What to do:
Every line in the entries that holds "formData" should be identified and copied.

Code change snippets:

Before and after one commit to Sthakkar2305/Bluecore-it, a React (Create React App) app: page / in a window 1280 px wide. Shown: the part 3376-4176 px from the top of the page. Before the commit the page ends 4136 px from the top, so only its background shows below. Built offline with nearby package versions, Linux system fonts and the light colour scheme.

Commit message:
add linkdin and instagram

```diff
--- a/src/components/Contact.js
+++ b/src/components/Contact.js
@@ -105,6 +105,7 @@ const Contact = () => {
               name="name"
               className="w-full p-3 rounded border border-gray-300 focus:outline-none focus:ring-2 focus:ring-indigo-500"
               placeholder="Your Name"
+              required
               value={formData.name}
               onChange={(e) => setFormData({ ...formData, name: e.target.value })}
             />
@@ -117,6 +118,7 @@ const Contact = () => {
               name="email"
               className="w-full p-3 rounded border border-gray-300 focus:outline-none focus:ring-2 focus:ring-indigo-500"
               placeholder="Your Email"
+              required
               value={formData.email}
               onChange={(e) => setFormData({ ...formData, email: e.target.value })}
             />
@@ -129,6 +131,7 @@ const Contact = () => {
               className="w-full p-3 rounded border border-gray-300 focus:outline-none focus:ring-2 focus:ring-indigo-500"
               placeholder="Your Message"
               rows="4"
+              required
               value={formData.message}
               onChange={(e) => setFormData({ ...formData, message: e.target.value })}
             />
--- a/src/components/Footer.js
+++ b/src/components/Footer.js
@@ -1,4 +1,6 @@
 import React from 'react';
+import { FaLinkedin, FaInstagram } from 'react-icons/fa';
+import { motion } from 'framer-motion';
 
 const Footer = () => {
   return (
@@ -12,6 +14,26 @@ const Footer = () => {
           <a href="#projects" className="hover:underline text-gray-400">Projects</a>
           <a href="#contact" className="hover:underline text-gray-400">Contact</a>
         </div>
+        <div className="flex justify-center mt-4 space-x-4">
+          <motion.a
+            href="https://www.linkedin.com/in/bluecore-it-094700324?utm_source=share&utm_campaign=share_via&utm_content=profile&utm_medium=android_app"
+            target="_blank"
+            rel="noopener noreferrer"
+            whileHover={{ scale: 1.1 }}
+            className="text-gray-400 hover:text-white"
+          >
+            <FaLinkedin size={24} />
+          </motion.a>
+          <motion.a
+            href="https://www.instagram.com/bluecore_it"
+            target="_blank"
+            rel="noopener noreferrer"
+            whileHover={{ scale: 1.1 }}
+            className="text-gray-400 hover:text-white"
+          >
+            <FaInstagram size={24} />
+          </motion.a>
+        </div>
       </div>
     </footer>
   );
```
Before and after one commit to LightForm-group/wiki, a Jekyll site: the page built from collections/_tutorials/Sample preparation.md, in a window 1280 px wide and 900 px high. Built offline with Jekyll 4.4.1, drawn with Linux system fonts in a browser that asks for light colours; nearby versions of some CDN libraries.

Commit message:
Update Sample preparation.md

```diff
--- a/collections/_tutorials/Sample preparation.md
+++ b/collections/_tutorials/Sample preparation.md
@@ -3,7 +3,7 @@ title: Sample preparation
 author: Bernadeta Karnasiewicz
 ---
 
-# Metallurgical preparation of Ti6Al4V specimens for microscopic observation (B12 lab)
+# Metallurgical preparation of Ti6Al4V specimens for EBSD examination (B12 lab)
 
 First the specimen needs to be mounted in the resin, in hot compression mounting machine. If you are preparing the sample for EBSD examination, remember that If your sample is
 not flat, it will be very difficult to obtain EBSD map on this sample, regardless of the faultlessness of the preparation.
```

Answer below:
               value={formData.name}
               onChange={(e) => setFormData({ ...formData, name: e.target.value })}
               value={formData.email}
               onChange={(e) => setFormData({ ...formData, email: e.target.value })}
               value={formData.message}
               onChange={(e) => setFormData({ ...formData, message: e.target.value })}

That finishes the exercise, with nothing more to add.